“What a pity,” I remarked, pleasantly, “that you are so thin. Shall I come down and hold the boat still while you get out? Wet flannel has such a clinging effect.”
Jimmie is a good deal of a gentleman, so he made no reply. I was just turning away, resolving in a Christian spirit to order him a hot Scotch, when I heard a splash and a remark which was full of exclamation points, asterisks, and other things, and looking down I saw the canoe bottom upwards, with Jimmie clinging to it indignantly blowing a large quantity of Thames water from his mouth in a manner which led me to know that the sooner I got away from there the better it would be for me. I kept out of his way until dinner-time, and only permitted him to suspect that I saw his disappearance by politely ignoring the fact that all his and Mrs. Jimmie’s lingerie, to speak delicately, was floating about, hanging from pegs in unused portions of the house-boat.

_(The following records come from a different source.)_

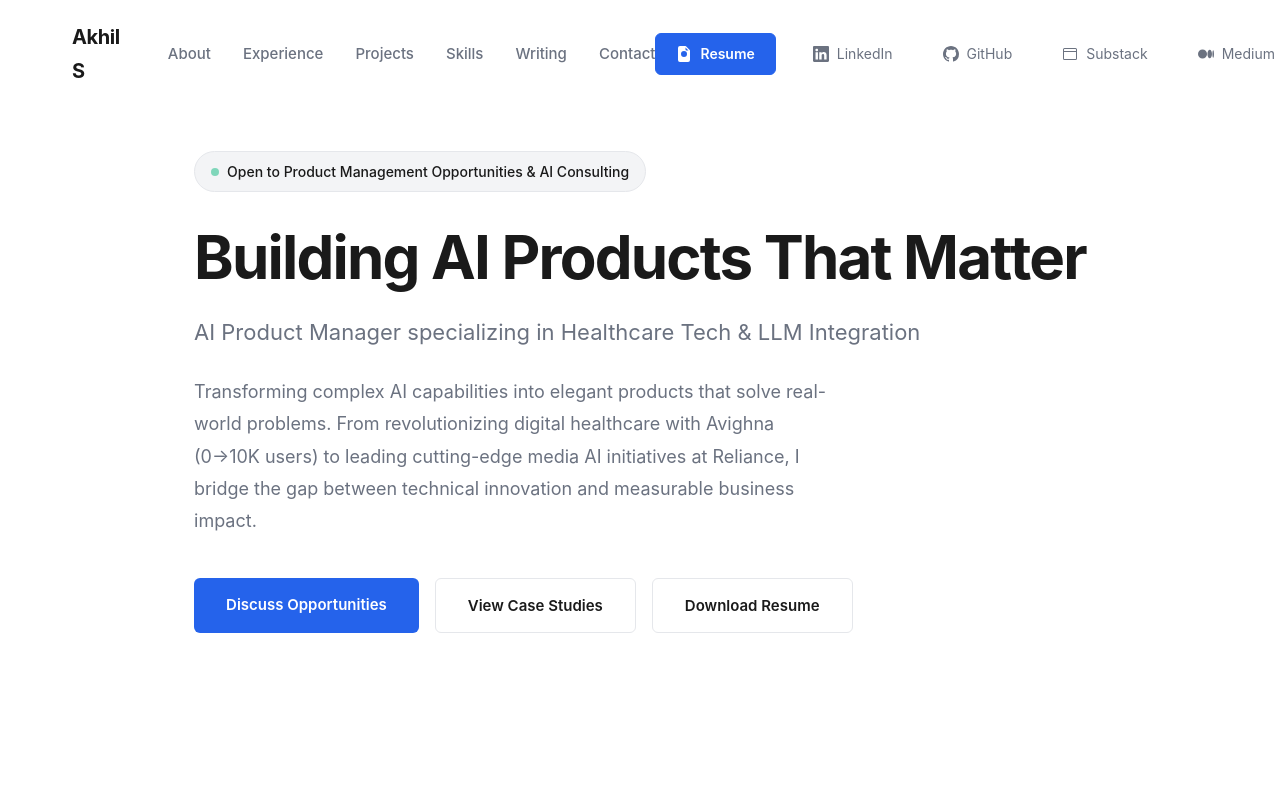
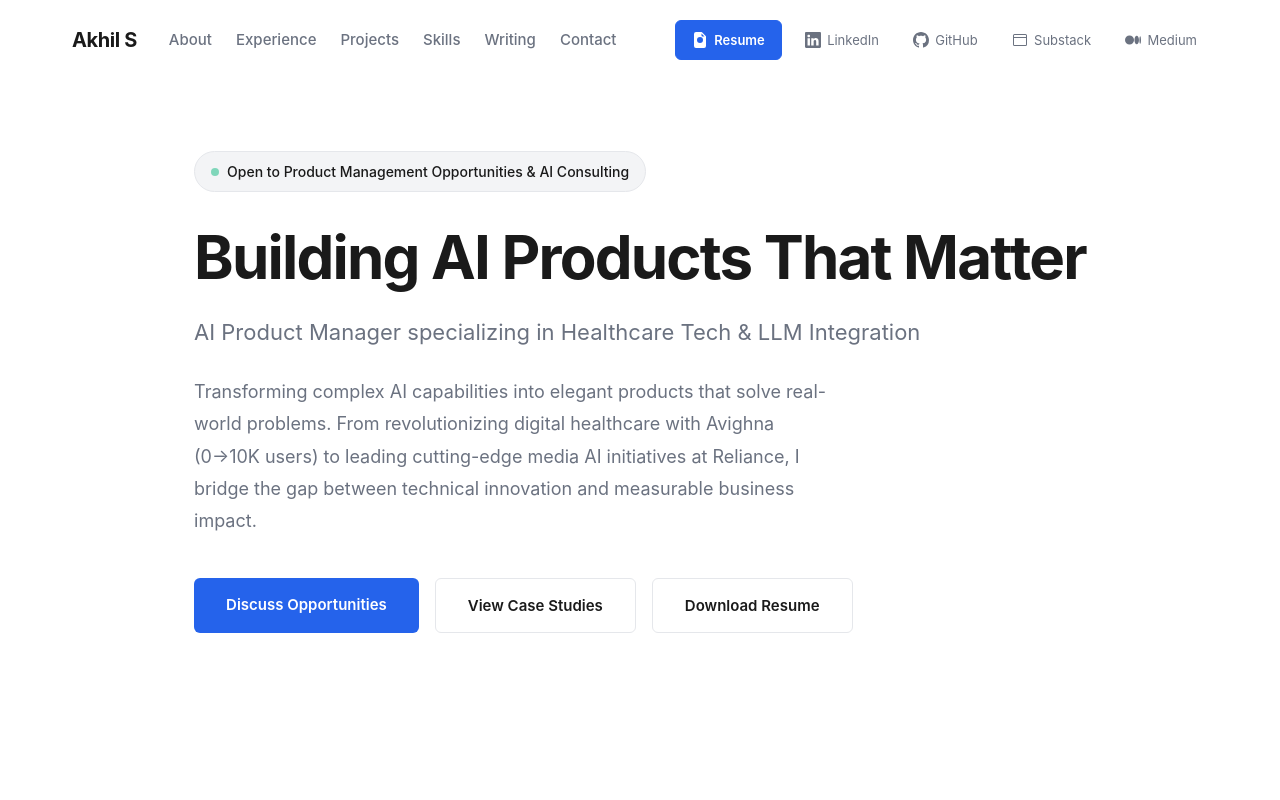
Before and after one commit to Akhil743/akhil-portfolio-website, a website: page index.html in a window 1280 px wide. Shown: the top 800 px of the page. Drawn offline with Linux system fonts and the light colour scheme.

Commit message:
Fix navigation layout: prevent name wrapping and adjust button spacing

```diff
--- a/style.css
+++ b/style.css
@@ -67,7 +67,8 @@ nav.scrolled {
 .nav-left {
     display: flex;
     align-items: center;
-    gap: 3rem;
+    gap: 2rem;
+    flex: 1;
 }
 
 .logo {
@@ -76,12 +77,14 @@ nav.scrolled {
     color: var(--text-primary);
     text-decoration: none;
     letter-spacing: -0.02em;
+    white-space: nowrap;
 }
 
 .nav-links {
     display: flex;
-    gap: 2rem;
+    gap: 1.5rem;
     list-style: none;
+    flex-wrap: nowrap;
 }
 
 .nav-links a {
@@ -98,21 +101,23 @@ nav.scrolled {
 
 .social-nav {
     display: flex;
-    gap: 1.5rem;
+    gap: 0.75rem;
     align-items: center;
+    flex-shrink: 0;
 }
 
 .social-nav a {
     color: var(--text-secondary);
     text-decoration: none;
-    padding: 0.5rem 0.75rem;
+    padding: 0.5rem 0.625rem;
     border-radius: 6px;
     transition: all 0.2s ease;
     display: flex;
     align-items: center;
-    gap: 0.5rem;
-    font-size: 0.875rem;
+    gap: 0.4rem;
+    font-size: 0.8125rem;
     border: 1px solid transparent;
+    white-space: nowrap;
 }
 
 .social-nav a:hover {
@@ -123,7 +128,7 @@ nav.scrolled {
 .social-nav .resume-btn {
     background: var(--accent-color);
     color: var(--text-light);
-    padding: 0.5rem 1.25rem;
+    padding: 0.5rem 1rem;
     font-weight: 600;
     border: 1px solid var(--accent-color);
 }
```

My silence was so suspicious that finally Jimmie could stand it no longer.
“Did you see me go down?” he demanded.
“I did not,” I answered him, firmly, whereat he released my elbow and I edged around to the other side of the table.
“But I saw you come up,” I said, pleasantly, “and I saw what you said.”
“Saw?” said Jimmie. “Saw what I said?”
“Certainly! There was enough blue light around your remarks for me to have seen them in the dark.”
“Well, what have you got to say about it?” he said, resigning himself.
“Only this, and that is that this afternoon’s performance in that canoe was the only instance in my life where I thoroughly approved of the workings of Providence. Ordinarily the good die young and the guilty one escapes.”
“Is that all?” growled Jimmie.
“Yes,” I said, hesitatingly, “I think it is. Did I mention before that I thought you were thin?”
“You certainly did,” said Jimmie.
“Your legs,” I went on, but just then I was interrupted by the reappearance of a little German musician, who had floated up the river two days before in a white flannel suit without change of linen and who played accompaniments of our singers so well that Jimmie permitted him to stay on without either actually inviting him or showing him that his presence was not any particular addition to our enjoyment.
Jimmie objected violently to some of his sentiments, which the German was tactless enough to keep thrusting in our faces. He was as offensive to our English friends on the subject of England as he was to us concerning America, but one of the Englishmen sang and couldn’t play a note, so Jimmie let the German stay, because Miss Wemyss wanted him to.
Although secretly I think Jimmie and I hated him, we are sometimes polite enough not to say everything we think, but at any rate there never was a moment when Jimmie and I wouldn’t leave off attacking each other, hoping for an opportunity for a fight with the German, which thus far he had escaped by the skin of his teeth.